A larva has filamentous gills on its body to filter oxygen from the water that flows through the case. All immature development stages—even the beginning of the pupa stage—occur inside the case.
Beadhead Cased Caddis
Hook: 2X-long nymph hook, sizes 14 to 8.
Thread: Brown 8/0 (70 denier).
Head: Black bead.
Weight: Lead wire.
Thorax: Fluorescent green dubbing.
Legs: Brown partridge or hen feather.
Case: dried sand and grit from your local stream.
More stuff: Clear silicone and varnish.
Tying the Cased Caddis Using Dubbing and Sand
All in the Family
Seven families of caddisflies build protective houses from materials of mineral origin: Sericostomatidae, Odontoceridae, Beraeidae, Brachycentridae, Lepidostomatidae, Leptoceridae, and Limnephilidae. The last four families build A Sericostoma larva builds a cylindrical, slightly curved case from fine sand. The case is smooth and measures 12 to 16 millimeters long. cases using a combination of tiny stones and plant matter.
Limnephilidae live in all water types but generally prefer water that has a slow-moving or weak current. There are 7,000 identified species to the order Trichoptera, and about one-quarter belong to the family Limnephilidae. Limnephilidae build tubelike houses using different mineral and organic materials such as sand, leaves, empty snail houses, moss, and more.

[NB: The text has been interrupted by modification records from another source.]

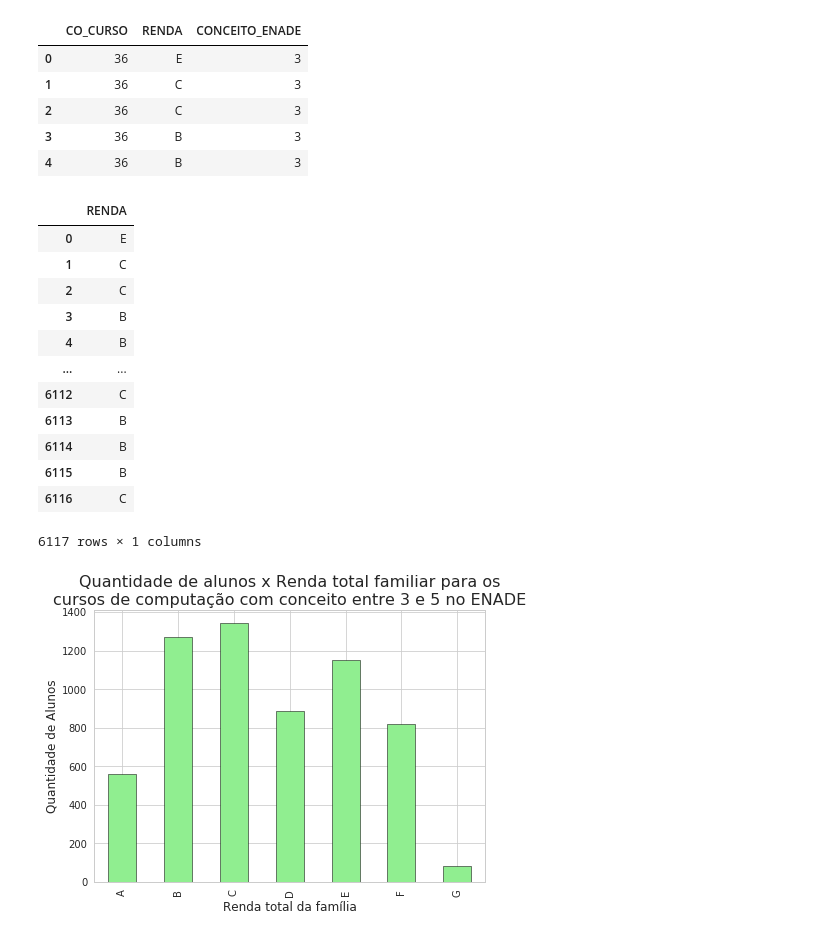
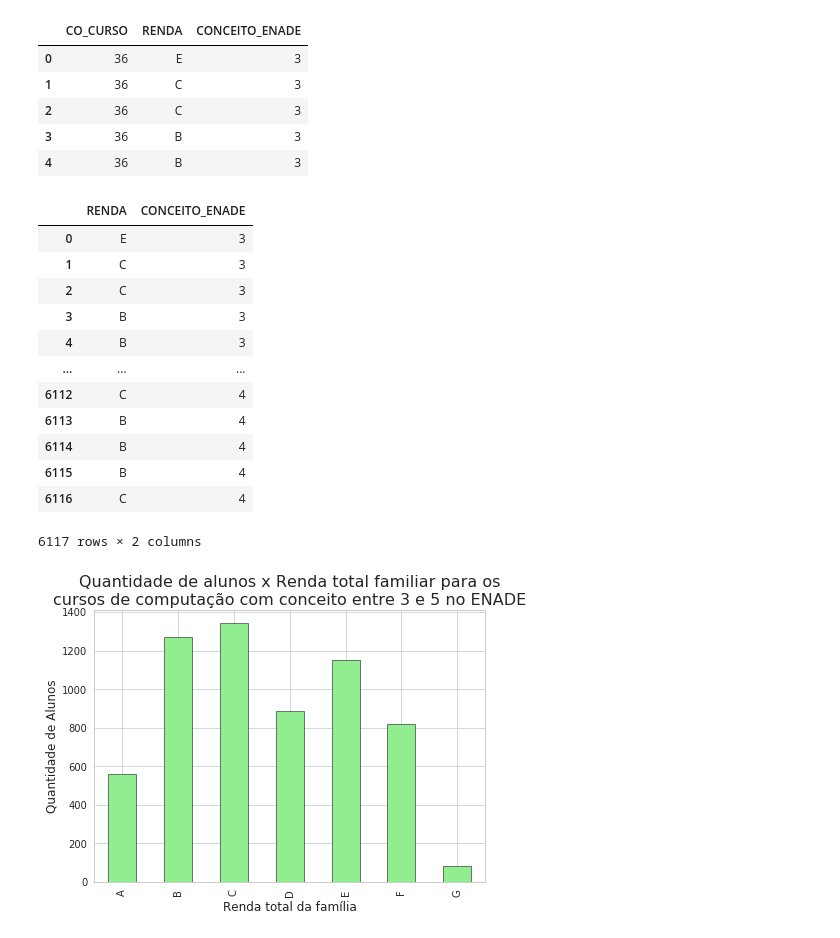
Before and after one commit to mateusqc/MC_2019.2, a Jupyter notebook: questao4.ipynb, the cells around one changed output. Cells and saved outputs as stored; diff of their text form; code cells hidden in the pictures.

```diff
--- a/questao4.ipynb
+++ b/questao4.ipynb
@@ -55,22 +55,22 @@ enade_renda.head()
 # %%
 lista_conceitos = ['3', '4', '5']
 # resultados_enade_ies_tudo = resultados_enade_tudo[resultados_enade_tudo['Sigla da IES'].isin(siglas_ies)]
-enade_renda_filtrado = enade_renda[enade_renda['CONCEITO_ENADE'].isin(lista_conceitos)].reset_index().filter(['RENDA'])
+enade_renda_filtrado = enade_renda[enade_renda['CONCEITO_ENADE'].isin(lista_conceitos)].reset_index().filter(['RENDA', 'CONCEITO_ENADE'])
 enade_renda_filtrado
 # %% [output]
-|  | RENDA |
-| 0 | E |
-| 1 | C |
-| 2 | C |
-| 3 | B |
-| 4 | B |
-| ... | ... |
-| 6112 | C |
-| 6113 | B |
-| 6114 | B |
-| 6115 | B |
-| 6116 | C |
+|  | RENDA | CONCEITO_ENADE |
+| 0 | E | 3 |
+| 1 | C | 3 |
+| 2 | C | 3 |
+| 3 | B | 3 |
+| 4 | B | 3 |
+| ... | ... | ... |
+| 6112 | C | 4 |
+| 6113 | B | 4 |
+| 6114 | B | 4 |
+| 6115 | B | 4 |
+| 6116 | C | 4 |
-6117 rows × 1 columns
+6117 rows × 2 columns
 # %%
 fig, gph = plt.subplots(figsize=(7,5))
 gph = enade_renda_filtrado['RENDA'].value_counts().sort_index().plot(kind='bar', color='lightgreen', edgecolor='black')
```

They tend to move slowly and usually feed by browsing for algae or scavenging animal remains.
Leptoceridae, with 45 genera and 1,500 species, is the second-largest family of caddisflies. Extra-long antennae are an adult Leptoceridae’s main identification characteristic.
Brahycentridae live in cold trout rivers. The Grannom caddisfly is the most famous representative of this family. The larva is pale green and builds a 12-millimeter-long, reddish brown square shelter that tapers toward the tip end. The walls of the case are made out of pieces of grass glued together using secretions produced by the insect.
Sericostomatidae larvae build cylindrical, slightly curved cases out of sand and gravel. Sericostomatidae cases are smooth and measure 12 to 16 millimeters long. .Odontoceridae contains only one species:Odontocentrum albicorn. These larvae build smooth cases using fine sand. The cases taper at the end, are slightly curved, and are 20 millimeters long.
Beraeidae larvae build smooth, curved cases using fine grains of sand.
Lepidostomatidae, also known as the plain little brown sedge, build tubular, slightly tapered cases. The tying methods we are going to study are ideal for crafting imitations of Lepidostomatidae larva cases.